Bradshaw can be found each quarter at Westlake High School, giving away prizes to recognize students for academic achievement.

It is hard to miss the signs of Direct Communications involvement around the sports fields at Westlake High School, especially the 40-foot banner facing the football field, touting the relationship between the Thunder and the local broadband company. For example, at the homecoming football game, Direct Communications will be giving away prizes to the crowd, including an Xbox. Walker said again: “Our sincerest thanks to Direct Communications for their generosity and investment in our students.  We appreciate their support and look forward to working with them in the future.”

For more information contact Direct Communications at 801 789 2800 or visit www.directcom.com/eaglemtn

Directcom donated to Rockwell Charter High

Directcom donates to Rockwell Charter High in Eagle Mountain. Donation to Hidden Hollow Elementary

Direct Communications Opens New Retail Store in Preston

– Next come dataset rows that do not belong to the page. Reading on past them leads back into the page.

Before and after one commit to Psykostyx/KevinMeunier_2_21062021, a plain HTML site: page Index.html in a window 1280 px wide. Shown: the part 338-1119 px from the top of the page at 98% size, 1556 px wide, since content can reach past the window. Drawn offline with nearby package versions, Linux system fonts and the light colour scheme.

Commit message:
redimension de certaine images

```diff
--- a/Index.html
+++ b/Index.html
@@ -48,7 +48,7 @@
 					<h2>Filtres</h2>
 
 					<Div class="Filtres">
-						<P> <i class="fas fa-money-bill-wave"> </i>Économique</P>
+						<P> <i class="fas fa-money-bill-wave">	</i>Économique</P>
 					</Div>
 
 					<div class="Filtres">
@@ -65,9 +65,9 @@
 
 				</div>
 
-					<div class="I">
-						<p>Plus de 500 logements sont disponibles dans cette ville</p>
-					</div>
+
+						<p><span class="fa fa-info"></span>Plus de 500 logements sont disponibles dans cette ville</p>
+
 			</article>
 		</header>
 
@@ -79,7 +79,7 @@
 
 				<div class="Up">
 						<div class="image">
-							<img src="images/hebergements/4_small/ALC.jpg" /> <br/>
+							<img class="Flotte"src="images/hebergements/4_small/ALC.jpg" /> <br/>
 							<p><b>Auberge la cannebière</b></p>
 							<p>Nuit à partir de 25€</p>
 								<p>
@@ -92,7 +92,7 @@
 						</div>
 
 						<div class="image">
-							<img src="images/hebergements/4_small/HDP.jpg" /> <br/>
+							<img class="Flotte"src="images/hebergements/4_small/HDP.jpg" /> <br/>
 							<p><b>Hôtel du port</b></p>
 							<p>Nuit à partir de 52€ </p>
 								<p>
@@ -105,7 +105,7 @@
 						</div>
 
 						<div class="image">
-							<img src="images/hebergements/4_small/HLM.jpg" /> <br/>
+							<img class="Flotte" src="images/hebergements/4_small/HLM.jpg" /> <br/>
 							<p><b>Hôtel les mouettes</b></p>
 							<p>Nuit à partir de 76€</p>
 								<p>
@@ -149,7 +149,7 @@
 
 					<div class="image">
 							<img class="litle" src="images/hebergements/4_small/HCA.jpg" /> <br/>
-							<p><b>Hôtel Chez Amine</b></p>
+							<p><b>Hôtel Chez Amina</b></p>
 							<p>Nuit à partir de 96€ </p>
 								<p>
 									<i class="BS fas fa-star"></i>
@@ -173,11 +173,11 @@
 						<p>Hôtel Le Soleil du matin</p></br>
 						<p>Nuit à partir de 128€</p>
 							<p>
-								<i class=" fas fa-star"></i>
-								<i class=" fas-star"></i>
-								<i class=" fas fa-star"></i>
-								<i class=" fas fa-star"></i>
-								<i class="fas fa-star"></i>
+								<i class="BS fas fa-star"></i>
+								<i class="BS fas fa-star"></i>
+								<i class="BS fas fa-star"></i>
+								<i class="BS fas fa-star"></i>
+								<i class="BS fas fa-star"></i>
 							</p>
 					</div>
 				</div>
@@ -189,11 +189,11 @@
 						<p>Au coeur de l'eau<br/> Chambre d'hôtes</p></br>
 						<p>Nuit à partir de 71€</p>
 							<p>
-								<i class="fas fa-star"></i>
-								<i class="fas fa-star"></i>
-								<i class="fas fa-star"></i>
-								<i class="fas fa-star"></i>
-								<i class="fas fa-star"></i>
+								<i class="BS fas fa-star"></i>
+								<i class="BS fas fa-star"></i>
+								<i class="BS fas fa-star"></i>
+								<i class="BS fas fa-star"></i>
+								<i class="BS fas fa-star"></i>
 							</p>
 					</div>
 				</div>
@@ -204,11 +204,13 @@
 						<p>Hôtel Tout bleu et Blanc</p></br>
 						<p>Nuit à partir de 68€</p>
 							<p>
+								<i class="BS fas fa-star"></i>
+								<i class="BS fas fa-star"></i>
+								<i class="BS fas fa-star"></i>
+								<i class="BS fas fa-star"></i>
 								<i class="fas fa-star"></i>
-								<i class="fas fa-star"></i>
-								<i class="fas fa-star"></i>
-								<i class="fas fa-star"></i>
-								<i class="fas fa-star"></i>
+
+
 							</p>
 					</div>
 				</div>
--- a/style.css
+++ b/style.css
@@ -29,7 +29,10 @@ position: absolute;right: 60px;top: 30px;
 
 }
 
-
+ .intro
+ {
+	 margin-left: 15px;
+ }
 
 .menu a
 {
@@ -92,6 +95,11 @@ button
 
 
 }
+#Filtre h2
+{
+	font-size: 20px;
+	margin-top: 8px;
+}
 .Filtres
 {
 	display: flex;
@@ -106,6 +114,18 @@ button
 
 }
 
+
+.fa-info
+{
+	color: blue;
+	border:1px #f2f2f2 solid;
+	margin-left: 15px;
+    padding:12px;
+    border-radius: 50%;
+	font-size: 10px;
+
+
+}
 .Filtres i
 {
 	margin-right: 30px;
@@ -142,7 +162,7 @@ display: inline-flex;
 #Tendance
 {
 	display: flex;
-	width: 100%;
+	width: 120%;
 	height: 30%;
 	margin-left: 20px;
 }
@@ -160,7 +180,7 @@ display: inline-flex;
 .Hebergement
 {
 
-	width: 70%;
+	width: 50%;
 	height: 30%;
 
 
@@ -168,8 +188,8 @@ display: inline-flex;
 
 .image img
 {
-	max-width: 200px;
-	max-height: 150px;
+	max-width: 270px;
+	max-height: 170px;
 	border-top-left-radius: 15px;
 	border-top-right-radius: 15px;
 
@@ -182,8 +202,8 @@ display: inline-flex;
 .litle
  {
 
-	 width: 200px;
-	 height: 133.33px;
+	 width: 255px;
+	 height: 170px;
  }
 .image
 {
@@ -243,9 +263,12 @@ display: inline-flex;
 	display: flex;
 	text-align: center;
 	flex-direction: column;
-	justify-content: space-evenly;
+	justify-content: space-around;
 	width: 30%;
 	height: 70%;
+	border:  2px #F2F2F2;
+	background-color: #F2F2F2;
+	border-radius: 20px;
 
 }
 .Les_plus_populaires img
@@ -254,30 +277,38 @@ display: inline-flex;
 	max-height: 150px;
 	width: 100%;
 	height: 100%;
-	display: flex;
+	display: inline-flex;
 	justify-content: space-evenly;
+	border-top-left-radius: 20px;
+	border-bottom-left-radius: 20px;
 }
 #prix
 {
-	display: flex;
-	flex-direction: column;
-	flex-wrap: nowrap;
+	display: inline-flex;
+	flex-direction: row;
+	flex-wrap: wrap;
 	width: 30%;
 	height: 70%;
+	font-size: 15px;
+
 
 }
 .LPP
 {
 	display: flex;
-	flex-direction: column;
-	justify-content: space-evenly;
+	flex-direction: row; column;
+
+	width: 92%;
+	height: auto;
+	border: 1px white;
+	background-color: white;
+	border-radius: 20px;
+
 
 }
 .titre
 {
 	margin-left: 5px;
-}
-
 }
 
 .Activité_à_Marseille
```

Direct Communications, Preston’s local cable company, recently opened a retail and customer service location at 138 S State, Preston, and would like to extend an invitation to all residents of Preston to visit their new location, try their products on display,  and see what new services are available to them.

Brendon Larsen, 17, of Preston, one of the sales representatives working at the new store, explains that the store actually opened in March, but it wasn’t until they put the new sign up outside the store that people really began walking in. “Usually people will see the sign, and recognize the name because a friend told them about their cable TV or internet service from Direct Communications. Most of our business comes through referrals.”

While the space inside the storefront is small, judging by the range of services on offer this is a company with large ambitions.

“We have our entire digital cable lineup playing on the big screen TV, so people can browse through our channels, see the picture quality. We have a computer setup so people can sit and try our high-speed internet. Right now we have our connection at the store set at 5Mb, and we are seeing fairly consistent speeds. We also have our digital VOIP phone set up, which uses our cable internet connection to make calls, and that is actually the only phone line we use at our businesses, so people can test that out, make a couple of calls and see how it compares to traditional phone service.”

Brendon says working at the new store has been a good job for him, and talking to people about communications services is something he enjoys compared to other things he might be doing. “It pays well, and will look good on my resume when I apply for college.”

Jeremy Smith, General Manager for Direct Communications Cable, explains why the company decided to open a retail location in Preston.

“Ever since we purchased the Preston TV franchise from Comcast, we have been looking for ways to improve customer service, and bring a local flavor to the cable network. We know we have a lot of competition from national providers, so we thought a physical location in Preston would help bring our services to the people, increase convenience and create value, because we can show we are a local company, where you can walk in talk to a local representative anytime, face to face. Hopefully that is still worth something today.”

Brendon says current customers use the store to come in and pay their bill, saving them the cost of mailing it in, and to make quick upgrades or changes to their service. “They sometimes come in with technical questions—if I can’t give them an answer right away, I at least can refer them to the right person in tech support immediately.”

The store is open Monday to Friday from 10am to 6pm.

“If new people come in, and try our products, they will usually sign up for service. Actually, I had a salesman walk in the other day, trying to sell me a newspaper or magazine subscription, and he ended up walking away with internet service from us.”

Direct Communications has been providing internet service to Preston residents since 1999, and offers Telephone, Internet and cable TV services throughout southeast Idaho.